Employers, particularly small businesses are about to face a new financial challenge as the adult minimum wage rises by the rate of inflation from 1 April 2023.
This will be an increase of $1.50 per hour from the currently hourly rate of $21.20. The Starting-Out and Training minimum wage rates will be maintained at 80 per cent of the adult minimum wage, rising from $16.96 to $18.16.
To avoid being caught off guard, employers should start taking steps to prepare for this increase.
Assess the impact
A good starting point is to review the current pay structure of potentially impacted staff and assess how the new minimum wage may affect labour costs. This should include whether (and how many) employees are being paid the current minimum wage, or are being paid more than current minimum wage but below the new level of $22.70 per hour.
An initial review can help identify areas where there may need to be adjustments. This may be an opportunity for employers to review resourcing and capacity. For example, reducing headcount or implementing job share arrangements. Another option is to review pricing strategies and consider whether the price of goods or services may need to be adjusted to offset higher labour costs.
Consider the implications
In some industries, an increase in wage to the most junior staff may have a flow on effect on expectations of other staff anticipating a corresponding increase in pay due to their increased responsibilities or duties. Communication is key in these situations and employers should consider the financial and non-financial costs and benefits of increasing other wages to avoid any negative impact on morale or productivity.
Employers should ensure they are aware of any extra hours salaried employees are working, as extra hours worked by salaried employees may result in breaches of the minimum wage. An employee on a salary of $47,500 for a 40-hour per week job receives an hourly rate just above the new minimum wage. If they work early or stay late and end up working 42 hours per week, their resulting hourly rate of $21.75 will fall below the new minimum wage.
Any wage increase will have an impact on annual holiday and other leave entitlements. Employers need to ensure that the appropriate calculation is being used (either ordinary weekly pay or average weekly earnings for annual holidays, and relevant or average daily pay in all other cases).

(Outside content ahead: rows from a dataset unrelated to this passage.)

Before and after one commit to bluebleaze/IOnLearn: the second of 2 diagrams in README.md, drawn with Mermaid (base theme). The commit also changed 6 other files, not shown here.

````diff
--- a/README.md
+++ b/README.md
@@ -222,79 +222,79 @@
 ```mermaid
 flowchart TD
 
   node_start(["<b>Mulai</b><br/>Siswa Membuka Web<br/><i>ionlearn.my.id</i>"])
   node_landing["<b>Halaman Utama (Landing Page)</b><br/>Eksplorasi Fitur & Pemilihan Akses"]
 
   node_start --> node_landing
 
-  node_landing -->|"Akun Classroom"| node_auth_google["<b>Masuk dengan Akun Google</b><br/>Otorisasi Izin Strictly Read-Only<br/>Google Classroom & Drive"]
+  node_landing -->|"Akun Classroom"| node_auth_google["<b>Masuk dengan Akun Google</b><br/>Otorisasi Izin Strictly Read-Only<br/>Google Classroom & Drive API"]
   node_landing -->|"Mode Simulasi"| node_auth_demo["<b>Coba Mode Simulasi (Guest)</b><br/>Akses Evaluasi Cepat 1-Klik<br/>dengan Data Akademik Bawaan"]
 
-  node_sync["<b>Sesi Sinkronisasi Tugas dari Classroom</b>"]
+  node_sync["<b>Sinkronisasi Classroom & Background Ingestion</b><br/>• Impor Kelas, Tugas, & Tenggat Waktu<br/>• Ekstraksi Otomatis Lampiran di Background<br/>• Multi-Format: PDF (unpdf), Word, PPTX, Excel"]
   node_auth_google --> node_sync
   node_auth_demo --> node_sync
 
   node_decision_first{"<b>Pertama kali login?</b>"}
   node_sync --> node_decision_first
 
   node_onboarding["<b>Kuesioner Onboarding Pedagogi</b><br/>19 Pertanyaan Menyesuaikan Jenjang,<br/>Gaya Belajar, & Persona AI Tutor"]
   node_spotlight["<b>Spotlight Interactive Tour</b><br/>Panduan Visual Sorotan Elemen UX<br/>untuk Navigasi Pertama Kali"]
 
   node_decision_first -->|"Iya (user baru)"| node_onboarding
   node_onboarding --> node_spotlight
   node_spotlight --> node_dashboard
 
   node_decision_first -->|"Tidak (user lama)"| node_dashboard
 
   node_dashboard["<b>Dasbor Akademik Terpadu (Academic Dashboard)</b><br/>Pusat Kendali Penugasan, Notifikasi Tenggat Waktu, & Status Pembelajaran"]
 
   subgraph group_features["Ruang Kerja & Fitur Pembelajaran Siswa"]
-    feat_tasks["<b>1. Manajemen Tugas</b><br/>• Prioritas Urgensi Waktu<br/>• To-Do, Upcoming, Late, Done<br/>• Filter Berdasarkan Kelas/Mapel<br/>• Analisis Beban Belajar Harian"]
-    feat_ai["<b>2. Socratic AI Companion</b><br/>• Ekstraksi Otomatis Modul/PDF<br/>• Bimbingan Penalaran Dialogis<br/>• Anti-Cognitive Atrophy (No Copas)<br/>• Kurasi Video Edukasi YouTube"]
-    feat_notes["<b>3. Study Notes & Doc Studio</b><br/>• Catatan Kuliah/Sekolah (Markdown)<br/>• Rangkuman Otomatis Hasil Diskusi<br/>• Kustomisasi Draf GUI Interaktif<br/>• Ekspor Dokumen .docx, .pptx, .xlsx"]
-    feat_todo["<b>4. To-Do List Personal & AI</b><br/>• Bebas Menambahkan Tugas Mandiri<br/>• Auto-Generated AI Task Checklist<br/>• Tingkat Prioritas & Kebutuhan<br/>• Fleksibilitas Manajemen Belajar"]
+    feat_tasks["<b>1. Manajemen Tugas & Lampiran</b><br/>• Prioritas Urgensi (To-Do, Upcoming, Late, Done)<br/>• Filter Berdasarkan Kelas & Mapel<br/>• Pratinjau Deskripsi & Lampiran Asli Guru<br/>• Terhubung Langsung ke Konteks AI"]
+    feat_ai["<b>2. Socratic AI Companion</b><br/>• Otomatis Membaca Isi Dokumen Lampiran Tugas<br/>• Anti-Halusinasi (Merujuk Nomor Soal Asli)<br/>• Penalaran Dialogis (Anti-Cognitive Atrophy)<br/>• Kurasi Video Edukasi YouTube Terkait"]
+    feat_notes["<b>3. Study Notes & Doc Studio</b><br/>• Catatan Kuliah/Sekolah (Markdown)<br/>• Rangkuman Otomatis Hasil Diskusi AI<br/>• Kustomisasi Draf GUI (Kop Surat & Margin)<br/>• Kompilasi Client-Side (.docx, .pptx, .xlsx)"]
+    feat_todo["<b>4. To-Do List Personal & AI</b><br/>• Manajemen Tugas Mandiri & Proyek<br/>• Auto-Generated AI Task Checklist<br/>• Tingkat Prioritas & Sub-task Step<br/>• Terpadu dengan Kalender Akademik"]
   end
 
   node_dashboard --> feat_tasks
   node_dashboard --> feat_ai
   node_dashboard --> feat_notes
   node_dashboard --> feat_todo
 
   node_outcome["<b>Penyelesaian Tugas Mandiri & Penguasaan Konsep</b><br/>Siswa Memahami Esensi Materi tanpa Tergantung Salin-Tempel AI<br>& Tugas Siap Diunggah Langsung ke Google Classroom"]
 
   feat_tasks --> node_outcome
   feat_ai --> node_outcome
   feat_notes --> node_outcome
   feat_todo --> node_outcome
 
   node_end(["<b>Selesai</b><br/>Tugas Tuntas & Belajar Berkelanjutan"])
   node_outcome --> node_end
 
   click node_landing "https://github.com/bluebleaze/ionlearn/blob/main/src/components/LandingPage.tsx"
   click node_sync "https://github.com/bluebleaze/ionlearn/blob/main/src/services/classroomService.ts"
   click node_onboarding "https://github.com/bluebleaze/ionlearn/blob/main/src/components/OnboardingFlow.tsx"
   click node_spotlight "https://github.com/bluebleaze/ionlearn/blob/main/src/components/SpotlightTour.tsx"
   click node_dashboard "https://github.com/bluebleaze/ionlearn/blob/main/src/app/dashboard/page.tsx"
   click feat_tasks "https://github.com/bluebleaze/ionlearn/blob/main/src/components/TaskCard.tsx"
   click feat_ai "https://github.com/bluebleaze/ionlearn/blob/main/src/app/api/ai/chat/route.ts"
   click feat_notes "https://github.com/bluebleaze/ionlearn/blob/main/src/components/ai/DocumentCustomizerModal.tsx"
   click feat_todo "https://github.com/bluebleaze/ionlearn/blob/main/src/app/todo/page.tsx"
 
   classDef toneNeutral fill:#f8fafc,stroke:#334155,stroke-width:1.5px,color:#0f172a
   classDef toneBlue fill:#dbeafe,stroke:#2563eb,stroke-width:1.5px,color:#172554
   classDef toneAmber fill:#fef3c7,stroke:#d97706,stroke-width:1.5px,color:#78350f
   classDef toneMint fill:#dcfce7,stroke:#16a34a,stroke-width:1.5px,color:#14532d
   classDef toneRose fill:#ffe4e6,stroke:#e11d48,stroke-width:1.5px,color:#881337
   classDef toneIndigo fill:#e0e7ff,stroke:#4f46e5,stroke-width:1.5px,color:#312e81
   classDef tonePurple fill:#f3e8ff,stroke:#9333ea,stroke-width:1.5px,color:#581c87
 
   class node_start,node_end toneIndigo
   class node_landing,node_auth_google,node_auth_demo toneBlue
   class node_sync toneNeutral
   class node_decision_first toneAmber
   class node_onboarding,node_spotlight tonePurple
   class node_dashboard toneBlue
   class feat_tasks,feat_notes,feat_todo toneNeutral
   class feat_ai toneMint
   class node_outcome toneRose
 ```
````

KiwiSaver and ‘total rem’ packages
If an employee is on a ‘total remuneration’ package, or paid a wage rate that is inclusive of KiwiSaver, the employee still needs to receive at least the minimum wage before employer contributions to KiwiSaver are taken into account.
The increase in minimum wage is imminent and will require careful consideration and preparation by employers. Taking proactive steps now can help ensure a smooth transition and ensure the business is able to adapt to the new requirements.
Special thanks to Associate Nikita Bartlett for preparing this article. For more information on how this change may affect you, or for any other employment queries, please contact a member of our Employment Law team.
Disclaimer: The content of this article is general in nature and not intended as a substitute for specific professional advice on any matter and should not be relied upon for that purpose.